Revision tracking records:
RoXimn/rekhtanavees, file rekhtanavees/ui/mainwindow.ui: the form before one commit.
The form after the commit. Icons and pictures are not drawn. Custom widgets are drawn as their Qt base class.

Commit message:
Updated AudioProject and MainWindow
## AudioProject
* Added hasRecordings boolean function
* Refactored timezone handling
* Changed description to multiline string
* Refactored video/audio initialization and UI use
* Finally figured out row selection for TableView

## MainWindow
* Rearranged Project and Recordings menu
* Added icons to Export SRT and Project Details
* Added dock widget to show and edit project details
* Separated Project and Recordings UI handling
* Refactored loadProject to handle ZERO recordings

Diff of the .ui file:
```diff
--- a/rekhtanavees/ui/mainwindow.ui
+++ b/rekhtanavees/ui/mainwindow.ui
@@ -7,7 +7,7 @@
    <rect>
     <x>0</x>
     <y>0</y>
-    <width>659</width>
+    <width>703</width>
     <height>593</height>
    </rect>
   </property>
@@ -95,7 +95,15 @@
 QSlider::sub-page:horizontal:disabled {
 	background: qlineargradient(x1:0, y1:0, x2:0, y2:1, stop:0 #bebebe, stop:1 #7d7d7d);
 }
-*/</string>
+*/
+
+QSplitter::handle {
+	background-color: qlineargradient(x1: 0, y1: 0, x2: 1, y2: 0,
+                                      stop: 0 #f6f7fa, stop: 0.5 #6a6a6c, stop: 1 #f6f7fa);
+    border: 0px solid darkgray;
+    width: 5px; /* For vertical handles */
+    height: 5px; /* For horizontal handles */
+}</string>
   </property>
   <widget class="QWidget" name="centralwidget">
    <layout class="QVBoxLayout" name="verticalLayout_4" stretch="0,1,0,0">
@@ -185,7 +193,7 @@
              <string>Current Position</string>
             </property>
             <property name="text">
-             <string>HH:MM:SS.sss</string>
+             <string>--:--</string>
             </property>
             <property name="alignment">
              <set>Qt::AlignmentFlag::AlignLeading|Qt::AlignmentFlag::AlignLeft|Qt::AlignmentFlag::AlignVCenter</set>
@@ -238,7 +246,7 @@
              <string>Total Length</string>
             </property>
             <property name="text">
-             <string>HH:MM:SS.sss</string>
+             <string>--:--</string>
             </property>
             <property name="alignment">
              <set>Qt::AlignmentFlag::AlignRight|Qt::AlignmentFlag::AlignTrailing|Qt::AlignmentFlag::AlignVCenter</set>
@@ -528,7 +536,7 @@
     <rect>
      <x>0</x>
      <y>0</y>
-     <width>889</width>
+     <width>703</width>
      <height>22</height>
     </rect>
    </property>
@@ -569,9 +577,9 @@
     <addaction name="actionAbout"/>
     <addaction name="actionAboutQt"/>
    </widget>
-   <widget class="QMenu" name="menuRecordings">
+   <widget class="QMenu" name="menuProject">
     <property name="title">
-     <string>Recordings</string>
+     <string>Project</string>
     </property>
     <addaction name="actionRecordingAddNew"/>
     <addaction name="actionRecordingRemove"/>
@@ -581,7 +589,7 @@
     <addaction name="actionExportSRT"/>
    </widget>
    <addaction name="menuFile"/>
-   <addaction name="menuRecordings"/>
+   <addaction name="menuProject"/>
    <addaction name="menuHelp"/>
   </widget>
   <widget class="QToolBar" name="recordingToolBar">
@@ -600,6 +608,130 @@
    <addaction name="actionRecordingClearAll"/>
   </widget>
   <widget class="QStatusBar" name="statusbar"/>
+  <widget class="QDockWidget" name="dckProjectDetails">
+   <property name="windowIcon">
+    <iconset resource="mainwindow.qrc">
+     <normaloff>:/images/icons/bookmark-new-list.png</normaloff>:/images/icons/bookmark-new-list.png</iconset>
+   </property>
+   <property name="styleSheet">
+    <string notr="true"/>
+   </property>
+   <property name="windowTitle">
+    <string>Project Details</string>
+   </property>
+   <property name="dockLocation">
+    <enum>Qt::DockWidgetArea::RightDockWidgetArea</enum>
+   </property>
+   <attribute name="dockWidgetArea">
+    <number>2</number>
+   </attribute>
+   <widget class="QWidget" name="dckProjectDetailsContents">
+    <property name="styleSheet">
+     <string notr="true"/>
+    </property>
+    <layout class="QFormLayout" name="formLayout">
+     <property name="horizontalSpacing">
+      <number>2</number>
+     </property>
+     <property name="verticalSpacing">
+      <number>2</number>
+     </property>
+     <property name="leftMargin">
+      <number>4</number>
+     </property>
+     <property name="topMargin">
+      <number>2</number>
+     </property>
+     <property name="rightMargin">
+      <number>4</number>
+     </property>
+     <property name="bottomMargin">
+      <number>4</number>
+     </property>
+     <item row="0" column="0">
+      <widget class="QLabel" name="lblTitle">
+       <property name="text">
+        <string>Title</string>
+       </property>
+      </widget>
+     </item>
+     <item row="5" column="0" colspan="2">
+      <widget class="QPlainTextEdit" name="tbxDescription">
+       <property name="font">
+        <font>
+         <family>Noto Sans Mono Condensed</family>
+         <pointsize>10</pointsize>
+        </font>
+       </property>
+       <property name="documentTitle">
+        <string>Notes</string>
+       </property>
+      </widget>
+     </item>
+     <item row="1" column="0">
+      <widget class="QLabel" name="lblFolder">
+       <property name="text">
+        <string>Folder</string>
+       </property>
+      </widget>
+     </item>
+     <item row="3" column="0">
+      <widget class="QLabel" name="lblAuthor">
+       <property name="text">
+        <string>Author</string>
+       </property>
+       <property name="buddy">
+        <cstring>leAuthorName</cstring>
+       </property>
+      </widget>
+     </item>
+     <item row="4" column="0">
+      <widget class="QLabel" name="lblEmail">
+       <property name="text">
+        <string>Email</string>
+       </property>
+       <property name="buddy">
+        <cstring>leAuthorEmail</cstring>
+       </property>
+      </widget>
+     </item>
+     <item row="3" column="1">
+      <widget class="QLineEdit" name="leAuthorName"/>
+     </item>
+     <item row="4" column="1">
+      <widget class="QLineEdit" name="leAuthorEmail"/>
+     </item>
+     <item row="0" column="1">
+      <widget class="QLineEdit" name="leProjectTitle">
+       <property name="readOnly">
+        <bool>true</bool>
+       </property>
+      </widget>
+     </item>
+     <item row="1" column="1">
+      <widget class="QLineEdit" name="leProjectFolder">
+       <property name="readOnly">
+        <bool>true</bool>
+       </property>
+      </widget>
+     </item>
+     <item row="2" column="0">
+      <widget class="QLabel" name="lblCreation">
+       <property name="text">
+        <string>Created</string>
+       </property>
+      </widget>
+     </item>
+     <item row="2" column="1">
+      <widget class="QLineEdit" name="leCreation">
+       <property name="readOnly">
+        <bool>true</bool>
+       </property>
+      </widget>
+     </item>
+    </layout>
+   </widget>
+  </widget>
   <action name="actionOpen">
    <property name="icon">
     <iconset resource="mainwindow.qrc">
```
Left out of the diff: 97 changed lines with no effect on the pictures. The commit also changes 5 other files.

— What to produce —
Each line holding "addaction" in the records should be copied out.

— Response below —
     <addaction name="actionAbout"/>
     <addaction name="actionAboutQt"/>
     <addaction name="actionRecordingAddNew"/>
     <addaction name="actionRecordingRemove"/>
     <addaction name="actionExportSRT"/>
    <addaction name="menuFile"/>
-   <addaction name="menuRecordings"/>
+   <addaction name="menuProject"/>
    <addaction name="menuHelp"/>
    <addaction name="actionRecordingClearAll"/>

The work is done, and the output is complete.